A new species of Stephanostomum Looss, 1899 (Digenea, Acanthocolpidae) with a bizarre oral sucker: S. adlardi sp. nov.
from the common coral trout Plectropomus leopardus (Lacepède, 1802) (Perciformes, Serranidae) from Lizard Island, Great Barrier Reef
(1) Department of Zoology, Natural History Museum, Cromwell Road, London SW7 5BD, UK;
(2) Centre for Marine Studies and Department of Microbiology and Parasitology, The University of Queensland, Brisbane, Queensland 4072, Australia
*Corresponding author: email@example.com
A new species of Acanthocolpidae, Stephanostomum adlardi is described from the serranid Plectropomus leopardus from Lizard
Island in the northern Great Barrier Reef. It differs from all previously described acanthocolpids in the structure of the oral sucker
which is extended into dorsal and ventral lobes each bearing a row of spines. A phylogenetic tree estimated from combined
nuclear small and partial large ribosomal RNA gene sequences shows that, despite the unusual oral sucker structure, the species
is a true member of the genus Stephanostomum. The molecular results also suggest that Monostephanostomum nolani is derived

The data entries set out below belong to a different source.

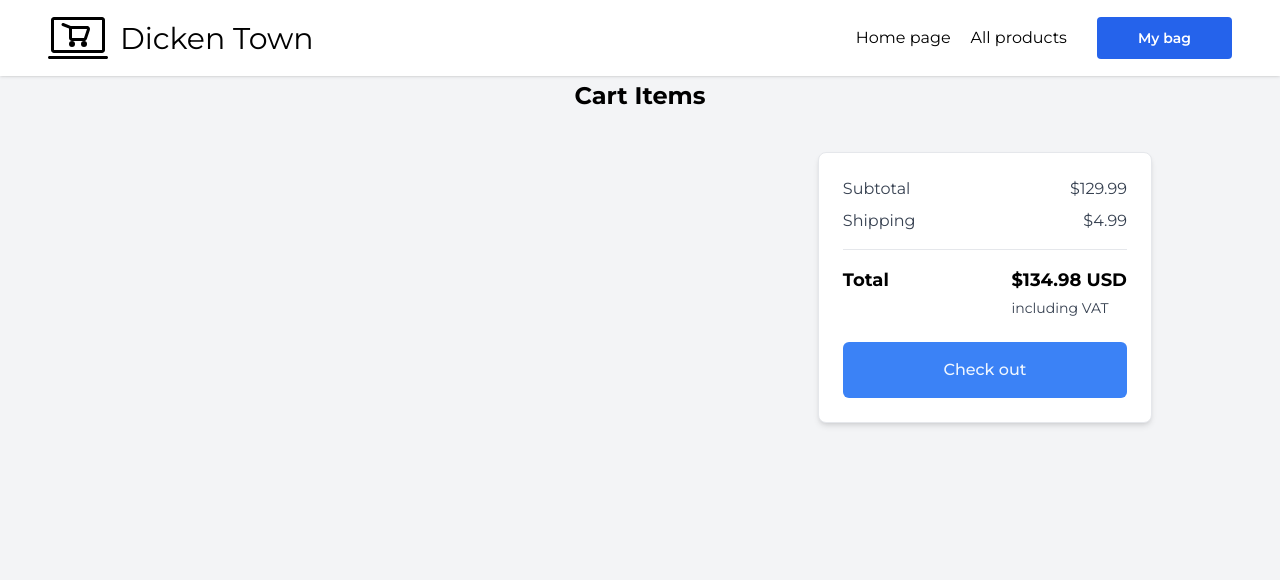
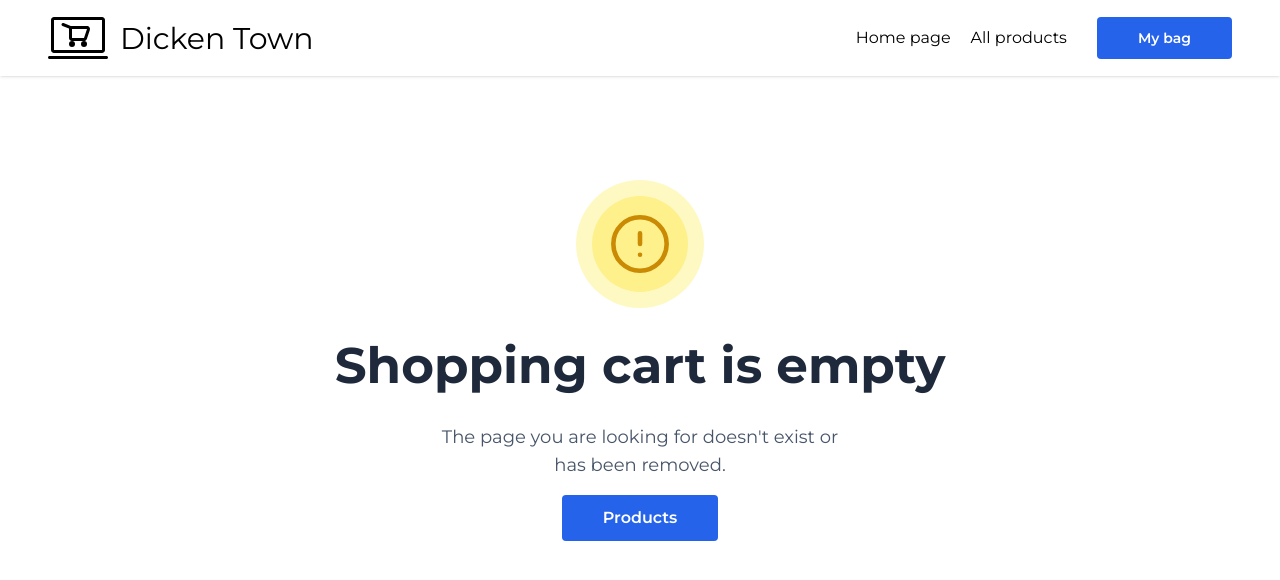
Before and after one commit to Will-Marco/dickenTown-store, a Next.js app: page /shopping-cart in a window 1280 px wide. Shown: the top 580 px of the page. Built offline with nearby package versions, Linux system fonts and the light colour scheme.

Commit message:
add Total price and Empty cart

```diff
--- a/src/app/shopping-cart/page.tsx
+++ b/src/app/shopping-cart/page.tsx
@@ -3,9 +3,11 @@
 import CustomImage from "@/components/Custom-Image";
 import { ProductType } from "../interfaces";
 import ReactStars from "react-stars";
-import { useState } from "react";
+import { useEffect, useState } from "react";
+import Link from "next/link";
 
 const ShoppingCart = () => {
+  const [total, setTotal] = useState<number>(0);
   const [products, setProducts] = useState<ProductType[]>(
     JSON.parse(localStorage.getItem("carts") as string) || []
   );
@@ -50,7 +52,16 @@ const ShoppingCart = () => {
     }
   };
 
+  useEffect(() => {
+    const total = products.reduce((acc, item) => {
+      return acc + item.price * item.quantity;
+    }, 0);
+    setTotal(total);
+  }, [products]);
+
   return (
+    <>
+      {products.length ? (
         <div className="h-screen bg-gray-100 pt-20">
           <h1 className="mb-10 text-center text-2xl font-bold">Cart Items</h1>
           <div className="mx-auto max-w-5xl justify-center px-6 md:flex md:space-x-6 xl:px-0">
@@ -75,7 +86,10 @@ const ShoppingCart = () => {
                         <p>{product?.rating.rate}</p>
                         {product?.rating.rate && (
                           <div className="flex items-center ml-2 mr-6">
-                        <ReactStars value={product.rating.rate} edit={false} />
+                            <ReactStars
+                              value={product.rating.rate}
+                              edit={false}
+                            />
                           </div>
                         )}
                         <p className="text-blue-600 hover:underline cursor-pointer text-xs">
@@ -108,23 +122,26 @@ const ShoppingCart = () => {
                       </div>
                       <div className="flex items-baseline space-x-4">
                         <p className="text-sm">
-                      {product.price.toLocaleString("en-US", {
+                          {(product.price * product.quantity).toLocaleString(
+                            "en-US",
+                            {
                               style: "currency",
                               currency: "USD",
-                      })}
+                            }
+                          )}
                         </p>
                         <svg
                           xmlns="http://www.w3.org/2000/svg"
                           fill="none"
                           viewBox="0 0 24 24"
-                      stroke-width="1.5"
+                          strokeWidth="1.5"
                           stroke="currentColor"
                           className="h-5 w-5 cursor-pointer duration-150 hover:text-red-500"
                           onClick={() => removeProduct(product.id)}
                         >
                           <path
-                        stroke-linecap="round"
-                        stroke-linejoin="round"
+                            strokeLinecap="round"
+                            strokeLinejoin="round"
                             d="M6 18L18 6M6 6l12 12"
                           />
                         </svg>
@@ -138,17 +155,33 @@ const ShoppingCart = () => {
             <div className="mt-6 h-full rounded-lg border bg-white p-6 shadow-md md:mt-0 md:w-1/3">
               <div className="mb-2 flex justify-between">
                 <p className="text-gray-700">Subtotal</p>
-            <p className="text-gray-700">$129.99</p>
+                <p className="text-gray-700">
+                  {total.toLocaleString("en-US", {
+                    currency: "USD",
+                    style: "currency",
+                  })}
+                </p>
               </div>
               <div className="flex justify-between">
                 <p className="text-gray-700">Shipping</p>
-            <p className="text-gray-700">$4.99</p>
+                <p className="text-gray-700">
+                  {(10).toLocaleString("en-US", {
+                    currency: "USD",
+                    style: "currency",
+                  })}
+                </p>
               </div>
               <hr className="my-4" />
               <div className="flex justify-between">
                 <p className="text-lg font-bold">Total</p>
                 <div className="">
-              <p className="mb-1 text-lg font-bold">$134.98 USD</p>
+                  <p className="mb-1 text-lg font-bold">
+                    {(total + 10).toLocaleString("en-US", {
+                      currency: "USD",
+                      style: "currency",
+                    })}{" "}
+                    USD
+                  </p>
                   <p className="text-sm text-gray-700">including VAT</p>
                 </div>
               </div>
@@ -158,6 +191,42 @@ const ShoppingCart = () => {
             </div>
           </div>
         </div>
+      ) : (
+        <div className="flex h-[calc(100vh-80px)] items-center justify-center p-5 bg-white w-full">
+          <div className="text-center">
+            <div className="inline-flex rounded-full bg-yellow-100 p-4">
+              <div className="rounded-full stroke-yellow-600 bg-yellow-200 p-4">
+                <svg
+                  className="w-16 h-16"
+                  viewBox="0 0 28 28"
+                  fill="none"
+                  xmlns="http://www.w3.org/2000/svg"
+                >
+                  <path
+                    d="M14.0002 9.33337V14M14.0002 18.6667H14.0118M25.6668 14C25.6668 20.4434 20.4435 25.6667 14.0002 25.6667C7.55684 25.6667 2.3335 20.4434 2.3335 14C2.3335 7.55672 7.55684 2.33337 14.0002 2.33337C20.4435 2.33337 25.6668 7.55672 25.6668 14Z"
+                    stroke-width="2"
+                    stroke-linecap="round"
+                    stroke-linejoin="round"
+                  ></path>
+                </svg>
+              </div>
+            </div>
+            <h1 className="mt-5 text-[36px] font-bold text-slate-800 lg:text-[50px]">
+              Shopping cart is empty
+            </h1>
+            <p className="text-slate-600 mt-5 lg:text-lg">
+              The page you are looking for doesn't exist or <br />
+              has been removed.
+            </p>
+            <Link href={"/products"}>
+              <button className="button bg-blue-600 mt-4 text-white border-transparent hover:border-blue-600 hover:bg-transparent hover:text-black">
+                Products
+              </button>
+            </Link>
+          </div>
+        </div>
+      )}
+    </>
   );
 };
 export default ShoppingCart;
```
Also changed, not shown: .eslintrc.json. Lines whose indentation alone changed are shown as unchanged.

from within Stephanostomum.
Digenea, Acanthocolpidae, Stephanostomum adlardi sp. nov., Plectropomus leopardus, Great Barrier Reef, Monostephanostomum, phylogeny